Maximum Airspeed:                     360 KCAS/0.86 M/414 mph/667 km/h

Service Ceiling:                                  43,100 feet/13,137 m

Maximum Distance:                        8,400 miles/13,518 km

Pallet Positions:                                 18 pallet positions

Air Crew:                                                15 permanent seats for aircrew, including aeromedical evacuation aircrew

Passengers:                                           58 total (normal operations); up to 114 total (contingency operations)

Aeromedical Evacuation:           58 patients (24 litters/34 ambulatory) with the AE Patient Support Pallet configuration; 6 integral litters carried as part of normal aircraft configuration equipment

Boeing KC-46 Pegasus
Boeing KC-46 Pegasus

Lithuanian Dauphin

On June 2 the Eurocopter AS365 N3+ Dauphin, the new helicopter of the Lithuanian Air Force landed at Šiauliai Airbase. This is the first of the three Search And Rescue (SAR) helicopters contracted for by the Lithuanian Armed Forces together with the Ministry of Environment from European Union (EU) funds. Eurocopter is planned to deliver and hand over the second and the third helicopters to the Lithuanian Armed Forces by the end of the year.

Technical improvements developed by Airbus Helicopters on the AS365 N3+ include a modular design of the mechanical assemblies, use of composite materials (i.e. Starflex rotor head, blades, airframe, etc.) and use of the latest generation of avionics
Technical improvements developed by Airbus Helicopters on the AS365 N3+ include a modular design of the mechanical assemblies, use of composite materials (i.e. Starflex rotor head, blades, airframe, etc.) and use of the latest generation of avionics

«We are retiring dated Russian-manufactured helicopters and continue to fit up our armed forces with western equipment.
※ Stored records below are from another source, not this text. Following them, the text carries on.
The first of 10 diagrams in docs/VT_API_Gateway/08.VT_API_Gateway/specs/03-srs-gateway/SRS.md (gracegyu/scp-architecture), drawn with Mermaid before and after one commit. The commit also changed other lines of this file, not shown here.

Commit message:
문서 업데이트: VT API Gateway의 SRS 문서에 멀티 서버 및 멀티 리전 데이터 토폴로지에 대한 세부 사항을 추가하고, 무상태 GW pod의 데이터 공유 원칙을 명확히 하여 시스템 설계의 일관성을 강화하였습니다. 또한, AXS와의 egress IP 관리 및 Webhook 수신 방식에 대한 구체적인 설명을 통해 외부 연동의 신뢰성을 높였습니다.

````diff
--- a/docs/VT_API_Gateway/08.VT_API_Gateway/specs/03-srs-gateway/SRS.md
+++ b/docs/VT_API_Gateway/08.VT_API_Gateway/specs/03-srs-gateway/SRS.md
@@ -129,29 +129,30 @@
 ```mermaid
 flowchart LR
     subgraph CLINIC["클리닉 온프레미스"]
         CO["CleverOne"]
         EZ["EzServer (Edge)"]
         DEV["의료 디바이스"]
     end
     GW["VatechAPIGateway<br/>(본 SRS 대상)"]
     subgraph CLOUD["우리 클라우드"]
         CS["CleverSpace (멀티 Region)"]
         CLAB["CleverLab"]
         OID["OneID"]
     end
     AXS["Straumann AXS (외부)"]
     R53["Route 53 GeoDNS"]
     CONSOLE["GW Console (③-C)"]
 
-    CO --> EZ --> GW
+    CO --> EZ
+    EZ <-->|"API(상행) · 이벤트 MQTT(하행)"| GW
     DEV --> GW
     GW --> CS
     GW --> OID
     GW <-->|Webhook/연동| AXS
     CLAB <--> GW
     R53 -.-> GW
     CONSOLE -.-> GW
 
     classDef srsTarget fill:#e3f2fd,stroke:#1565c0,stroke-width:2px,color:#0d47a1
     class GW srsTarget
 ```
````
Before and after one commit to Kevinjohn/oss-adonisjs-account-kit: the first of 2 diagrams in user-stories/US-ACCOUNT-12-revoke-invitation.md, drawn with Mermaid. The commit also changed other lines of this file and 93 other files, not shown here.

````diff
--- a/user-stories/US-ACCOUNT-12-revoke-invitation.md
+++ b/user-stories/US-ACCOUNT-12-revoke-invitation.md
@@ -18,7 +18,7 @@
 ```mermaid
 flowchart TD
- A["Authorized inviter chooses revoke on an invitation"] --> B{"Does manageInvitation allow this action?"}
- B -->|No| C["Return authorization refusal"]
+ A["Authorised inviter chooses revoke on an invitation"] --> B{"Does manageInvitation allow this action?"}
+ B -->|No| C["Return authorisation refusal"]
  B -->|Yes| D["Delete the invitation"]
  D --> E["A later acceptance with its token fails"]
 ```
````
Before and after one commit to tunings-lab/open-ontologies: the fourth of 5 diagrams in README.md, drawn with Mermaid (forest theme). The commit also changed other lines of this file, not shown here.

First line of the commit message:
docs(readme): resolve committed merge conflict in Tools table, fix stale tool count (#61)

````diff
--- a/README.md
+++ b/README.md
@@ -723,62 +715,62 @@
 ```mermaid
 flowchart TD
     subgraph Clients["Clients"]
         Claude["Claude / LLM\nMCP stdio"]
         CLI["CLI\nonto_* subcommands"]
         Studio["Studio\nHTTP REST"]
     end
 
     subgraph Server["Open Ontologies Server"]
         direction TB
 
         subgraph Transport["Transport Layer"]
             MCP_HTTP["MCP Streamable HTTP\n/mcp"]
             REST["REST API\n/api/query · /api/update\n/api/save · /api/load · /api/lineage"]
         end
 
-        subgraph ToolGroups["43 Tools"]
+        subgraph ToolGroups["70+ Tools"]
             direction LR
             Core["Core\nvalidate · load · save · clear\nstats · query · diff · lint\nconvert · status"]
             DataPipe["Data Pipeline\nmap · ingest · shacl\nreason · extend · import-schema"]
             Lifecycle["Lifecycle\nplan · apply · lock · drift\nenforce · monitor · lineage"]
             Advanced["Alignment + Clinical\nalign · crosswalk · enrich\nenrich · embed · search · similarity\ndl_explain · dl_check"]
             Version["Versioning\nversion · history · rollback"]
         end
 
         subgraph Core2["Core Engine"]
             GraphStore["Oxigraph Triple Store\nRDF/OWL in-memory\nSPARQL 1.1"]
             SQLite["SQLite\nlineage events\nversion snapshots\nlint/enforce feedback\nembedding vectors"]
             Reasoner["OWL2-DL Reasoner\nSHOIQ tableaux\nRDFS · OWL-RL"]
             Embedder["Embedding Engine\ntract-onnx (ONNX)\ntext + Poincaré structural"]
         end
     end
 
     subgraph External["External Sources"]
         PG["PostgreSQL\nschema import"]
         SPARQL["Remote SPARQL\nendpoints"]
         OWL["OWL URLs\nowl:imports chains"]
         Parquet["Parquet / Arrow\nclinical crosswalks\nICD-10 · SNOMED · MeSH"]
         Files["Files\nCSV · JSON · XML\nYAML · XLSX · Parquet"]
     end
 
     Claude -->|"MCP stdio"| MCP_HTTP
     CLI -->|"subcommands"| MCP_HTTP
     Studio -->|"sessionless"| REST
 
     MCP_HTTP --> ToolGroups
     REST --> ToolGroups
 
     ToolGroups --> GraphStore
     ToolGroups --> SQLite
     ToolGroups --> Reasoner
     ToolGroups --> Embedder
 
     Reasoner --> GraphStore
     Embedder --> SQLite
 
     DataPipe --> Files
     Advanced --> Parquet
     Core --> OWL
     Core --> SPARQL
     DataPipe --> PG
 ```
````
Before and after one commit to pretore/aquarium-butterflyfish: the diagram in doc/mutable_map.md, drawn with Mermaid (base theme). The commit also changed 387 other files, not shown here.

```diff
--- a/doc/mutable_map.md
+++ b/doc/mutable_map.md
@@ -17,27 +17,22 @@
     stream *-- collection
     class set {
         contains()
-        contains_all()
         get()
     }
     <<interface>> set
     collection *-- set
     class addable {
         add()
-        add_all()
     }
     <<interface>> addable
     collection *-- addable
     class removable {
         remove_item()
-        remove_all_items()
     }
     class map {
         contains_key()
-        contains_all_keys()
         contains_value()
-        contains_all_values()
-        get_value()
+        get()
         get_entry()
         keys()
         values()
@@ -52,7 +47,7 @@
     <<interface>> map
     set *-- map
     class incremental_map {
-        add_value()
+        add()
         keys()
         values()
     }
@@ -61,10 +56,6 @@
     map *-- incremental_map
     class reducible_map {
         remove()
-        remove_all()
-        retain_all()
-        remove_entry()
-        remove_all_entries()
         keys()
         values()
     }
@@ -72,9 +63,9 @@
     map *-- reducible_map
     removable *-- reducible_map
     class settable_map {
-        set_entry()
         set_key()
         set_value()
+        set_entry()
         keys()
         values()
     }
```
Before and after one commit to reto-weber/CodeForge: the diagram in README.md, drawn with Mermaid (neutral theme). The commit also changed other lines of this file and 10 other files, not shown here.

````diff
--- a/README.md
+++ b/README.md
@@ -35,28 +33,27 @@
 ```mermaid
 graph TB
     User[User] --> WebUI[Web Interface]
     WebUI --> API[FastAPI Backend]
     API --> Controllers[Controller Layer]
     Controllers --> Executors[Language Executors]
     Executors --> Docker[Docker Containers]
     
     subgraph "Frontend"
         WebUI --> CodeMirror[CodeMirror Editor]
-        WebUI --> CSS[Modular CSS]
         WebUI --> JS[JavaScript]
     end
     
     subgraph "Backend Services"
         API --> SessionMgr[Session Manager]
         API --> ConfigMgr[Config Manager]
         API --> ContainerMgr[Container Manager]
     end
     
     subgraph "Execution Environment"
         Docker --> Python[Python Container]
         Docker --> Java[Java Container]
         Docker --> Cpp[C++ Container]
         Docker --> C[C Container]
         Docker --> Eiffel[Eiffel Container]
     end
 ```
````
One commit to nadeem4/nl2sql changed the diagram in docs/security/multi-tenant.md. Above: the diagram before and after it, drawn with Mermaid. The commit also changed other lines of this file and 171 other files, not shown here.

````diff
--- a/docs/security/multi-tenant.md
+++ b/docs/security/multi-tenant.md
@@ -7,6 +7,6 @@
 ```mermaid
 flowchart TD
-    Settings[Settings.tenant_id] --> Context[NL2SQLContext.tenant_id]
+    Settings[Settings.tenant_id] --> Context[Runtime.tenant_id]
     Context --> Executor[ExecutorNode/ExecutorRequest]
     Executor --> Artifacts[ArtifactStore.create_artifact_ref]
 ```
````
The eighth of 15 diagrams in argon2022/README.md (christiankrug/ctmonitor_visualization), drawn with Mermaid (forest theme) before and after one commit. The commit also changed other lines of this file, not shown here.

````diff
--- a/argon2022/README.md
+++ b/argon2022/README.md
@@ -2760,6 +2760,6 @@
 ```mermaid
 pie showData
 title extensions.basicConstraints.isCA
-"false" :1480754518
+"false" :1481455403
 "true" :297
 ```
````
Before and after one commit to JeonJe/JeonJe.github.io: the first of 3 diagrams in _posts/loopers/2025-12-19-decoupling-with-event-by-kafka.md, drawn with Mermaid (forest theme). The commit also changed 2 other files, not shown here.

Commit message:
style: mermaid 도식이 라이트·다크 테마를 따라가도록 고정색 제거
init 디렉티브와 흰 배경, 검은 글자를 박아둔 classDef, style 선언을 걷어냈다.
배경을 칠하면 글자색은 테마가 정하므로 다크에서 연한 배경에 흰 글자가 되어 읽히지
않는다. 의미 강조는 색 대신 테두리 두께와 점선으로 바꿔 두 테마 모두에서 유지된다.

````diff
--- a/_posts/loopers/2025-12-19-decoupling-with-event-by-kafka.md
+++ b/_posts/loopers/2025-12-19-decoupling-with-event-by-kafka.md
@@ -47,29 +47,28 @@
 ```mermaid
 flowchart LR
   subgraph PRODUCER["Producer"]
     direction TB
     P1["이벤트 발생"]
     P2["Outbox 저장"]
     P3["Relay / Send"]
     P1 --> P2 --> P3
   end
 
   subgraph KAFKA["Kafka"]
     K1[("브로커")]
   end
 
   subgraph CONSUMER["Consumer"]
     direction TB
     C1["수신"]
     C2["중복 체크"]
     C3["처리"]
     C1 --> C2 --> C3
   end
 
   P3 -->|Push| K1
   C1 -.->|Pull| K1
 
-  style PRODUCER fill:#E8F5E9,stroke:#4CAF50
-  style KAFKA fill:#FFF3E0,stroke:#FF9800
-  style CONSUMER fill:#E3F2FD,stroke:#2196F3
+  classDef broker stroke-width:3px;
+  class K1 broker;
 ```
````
It matters to us that our pilots will fly more up-to-date, new and more efficient aircraft», Minister of National Defence Juozas Olekas says. Minister also underscored that the first helicopter will also serve to fulfil Lithuania’s commitment to the nations completing the NATO Baltic Air Policing Mission by ensuring SAR function.

As laid out in the arrangement of cooperation with the Ministry of Environment, the Lithuanian Armed Forces is committed to use no less than 75 flight hours for environmental observation and control annually. The AS365 N3+ Dauphin rotorcraft, delivered to the Lithuanian Air Force by the Airbus Helicopter, will complete environmental monitoring and control from the air tasks and SAR missions: search for people lost at sea, extinguish fires, transport patients or organs for transplantation, support state and municipal institutions in emergencies.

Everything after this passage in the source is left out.